They call it the "good grade pill," but at times the outcomes are anything but good.

It's not a street drug.

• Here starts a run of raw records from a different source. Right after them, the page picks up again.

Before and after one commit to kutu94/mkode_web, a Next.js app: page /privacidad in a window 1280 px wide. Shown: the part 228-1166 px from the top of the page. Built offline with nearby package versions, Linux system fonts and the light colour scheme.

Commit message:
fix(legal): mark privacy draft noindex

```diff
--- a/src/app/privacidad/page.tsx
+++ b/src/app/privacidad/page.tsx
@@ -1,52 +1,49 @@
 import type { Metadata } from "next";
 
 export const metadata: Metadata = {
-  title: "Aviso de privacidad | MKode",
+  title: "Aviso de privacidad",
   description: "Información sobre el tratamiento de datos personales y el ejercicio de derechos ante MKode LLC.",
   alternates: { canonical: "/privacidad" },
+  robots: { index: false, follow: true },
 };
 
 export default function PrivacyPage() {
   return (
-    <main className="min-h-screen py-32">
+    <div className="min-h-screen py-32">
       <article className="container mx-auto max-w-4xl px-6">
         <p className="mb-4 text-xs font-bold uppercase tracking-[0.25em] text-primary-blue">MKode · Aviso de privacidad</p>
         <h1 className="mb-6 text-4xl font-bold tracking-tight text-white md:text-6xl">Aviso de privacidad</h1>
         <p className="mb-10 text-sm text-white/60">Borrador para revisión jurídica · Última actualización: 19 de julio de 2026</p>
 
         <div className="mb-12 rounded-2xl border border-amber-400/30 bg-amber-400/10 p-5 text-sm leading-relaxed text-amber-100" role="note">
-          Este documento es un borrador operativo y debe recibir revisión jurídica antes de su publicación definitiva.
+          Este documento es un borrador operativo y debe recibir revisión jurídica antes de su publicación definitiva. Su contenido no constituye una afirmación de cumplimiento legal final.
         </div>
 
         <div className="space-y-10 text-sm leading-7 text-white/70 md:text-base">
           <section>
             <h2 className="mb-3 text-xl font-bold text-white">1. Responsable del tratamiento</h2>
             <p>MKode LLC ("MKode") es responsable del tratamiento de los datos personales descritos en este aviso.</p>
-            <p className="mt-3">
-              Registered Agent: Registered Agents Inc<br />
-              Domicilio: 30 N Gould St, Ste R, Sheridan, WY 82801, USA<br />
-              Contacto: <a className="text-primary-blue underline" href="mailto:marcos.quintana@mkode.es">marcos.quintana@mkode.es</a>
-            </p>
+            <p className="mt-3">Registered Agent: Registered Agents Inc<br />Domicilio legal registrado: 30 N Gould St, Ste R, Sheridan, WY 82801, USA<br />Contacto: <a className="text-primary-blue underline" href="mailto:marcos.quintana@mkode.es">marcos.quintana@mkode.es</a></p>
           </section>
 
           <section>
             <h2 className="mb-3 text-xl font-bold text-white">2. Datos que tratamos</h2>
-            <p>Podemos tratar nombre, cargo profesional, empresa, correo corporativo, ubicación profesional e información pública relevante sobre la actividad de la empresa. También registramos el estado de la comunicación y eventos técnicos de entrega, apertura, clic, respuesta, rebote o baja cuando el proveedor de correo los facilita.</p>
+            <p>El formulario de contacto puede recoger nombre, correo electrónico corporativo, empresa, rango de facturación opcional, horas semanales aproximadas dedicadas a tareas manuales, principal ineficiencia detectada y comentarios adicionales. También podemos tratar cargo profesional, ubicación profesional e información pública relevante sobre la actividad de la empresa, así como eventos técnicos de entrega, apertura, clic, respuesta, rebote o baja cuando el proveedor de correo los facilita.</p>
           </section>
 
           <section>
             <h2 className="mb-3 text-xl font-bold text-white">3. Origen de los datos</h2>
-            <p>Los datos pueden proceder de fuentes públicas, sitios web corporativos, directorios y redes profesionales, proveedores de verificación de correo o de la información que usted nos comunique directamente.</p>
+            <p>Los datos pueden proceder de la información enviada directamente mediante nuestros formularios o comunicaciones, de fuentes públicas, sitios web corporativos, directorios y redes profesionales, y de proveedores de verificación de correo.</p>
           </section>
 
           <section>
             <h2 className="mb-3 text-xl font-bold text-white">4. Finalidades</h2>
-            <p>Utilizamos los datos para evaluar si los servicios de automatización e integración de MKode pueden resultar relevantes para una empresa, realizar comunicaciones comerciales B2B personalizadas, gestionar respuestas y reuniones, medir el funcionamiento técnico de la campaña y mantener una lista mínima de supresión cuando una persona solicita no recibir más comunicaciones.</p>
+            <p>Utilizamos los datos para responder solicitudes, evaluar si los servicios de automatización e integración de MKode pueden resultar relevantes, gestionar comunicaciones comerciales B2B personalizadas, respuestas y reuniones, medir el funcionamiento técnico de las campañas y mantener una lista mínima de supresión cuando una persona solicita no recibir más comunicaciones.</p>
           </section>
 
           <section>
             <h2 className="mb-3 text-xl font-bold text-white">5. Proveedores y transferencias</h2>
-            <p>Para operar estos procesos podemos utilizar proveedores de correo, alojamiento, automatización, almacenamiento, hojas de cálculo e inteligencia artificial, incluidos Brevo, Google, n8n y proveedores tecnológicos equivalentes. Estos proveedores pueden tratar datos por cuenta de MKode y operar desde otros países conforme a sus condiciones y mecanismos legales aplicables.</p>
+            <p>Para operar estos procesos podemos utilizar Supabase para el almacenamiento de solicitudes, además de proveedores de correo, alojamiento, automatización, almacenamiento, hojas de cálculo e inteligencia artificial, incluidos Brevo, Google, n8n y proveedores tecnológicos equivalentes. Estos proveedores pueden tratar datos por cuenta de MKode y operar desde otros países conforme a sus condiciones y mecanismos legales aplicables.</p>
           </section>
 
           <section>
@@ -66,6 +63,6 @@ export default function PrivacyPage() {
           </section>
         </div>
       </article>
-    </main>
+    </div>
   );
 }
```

It's a prescription medication called Adderall, and doctors use it to treat symptoms of Attention Deficit Hyper Activity Disorder, or ADHD.

"I took it to study, and to take the test," said Kate Beach of Colorado Springs. "Everybody knows somebody who has a prescription," she said.

As a college student , Kate says Adderall was readily available everywhere she went.  Some people use it to party, but others use it hoping to perform better at school.

For patients with ADHD Adderall is supposed to create a calming effect, but for people who do not have ADHD the opposite happens.

Adderall is an amphetamine and students use it to pull all-nighters.

"It's become kind of an epidemic," Beach said.

And there can be consequences.  Selling it is a crime.  Plus Adderall is a controlled substance, just like cocaine, and it is addictive.

Kate Beach ended up in rehab at the Center for Dependency Addiction and Rehabilitation, or CeDAR, in Aurora.

"I felt crazy," she said.  Kate had been diagnosed with ADHD when she was 18, and had a prescription for Adderall, but she began to abuse the drug, taking many times the recommended dosage.

Her parents busted her when she was going doctor to doctor, pharmacy to pharmacy, getting large amounts of pills.

She is glad she went to rehab.  She is now sober, and interning at CeDAR.  She graduated from college and is looking for a job.

Unfortunately many other students end up in the same situation as Kate.

Staff at CeDAR say the abuse of Adderall has spread to high school and even middle school students.  Executive Director Steve Millette says Adderall can be used very successfully to treat ADHD patients, but he warns kids should not take another person's prescription. "If it's not for you, it's not safe for you," Millette said.

Plus patients should only take their recommended dosage.  Doctors warn that parents should keep a close eye on their kids’ prescription medications, and make sure they aren't sharing with anyone else.

If you are concerned that you are addicted to Adderall or any other substance, call an expert you know, or call CeDAR at 866-464-0052.